[Stored data]
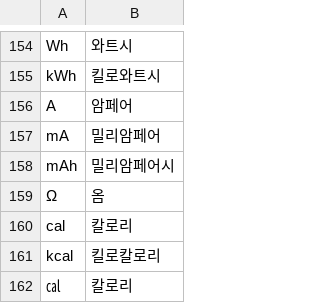
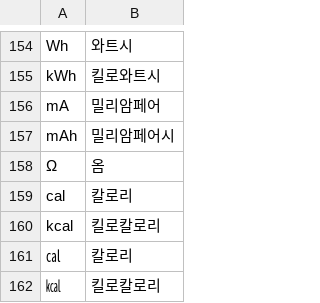
Before and after one commit to geul-org/nlgeul, a TSV file: pkg/data/units.tsv, drawn as a sheet; only a part is shown, gaps mark what is left out; the shorter side is filled out with more unchanged rows.

```diff
--- a/pkg/data/units.tsv
+++ b/pkg/data/units.tsv
@@ -155,3 +155,2 @@ Wh	와트시
 kWh	킬로와트시
-A	암페어
 mA	밀리암페어
```
Also changed, not shown: 2 other files.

— Work to complete —
Every line of the entries above that holds "units" should be copied out.

— Solution for this exercise —
Before and after one commit to geul-org/nlgeul, a TSV file: pkg/data/units.tsv, drawn as a sheet; only a part is shown, gaps mark what is left out; the shorter side is filled out with more unchanged rows.
--- a/pkg/data/units.tsv
+++ b/pkg/data/units.tsv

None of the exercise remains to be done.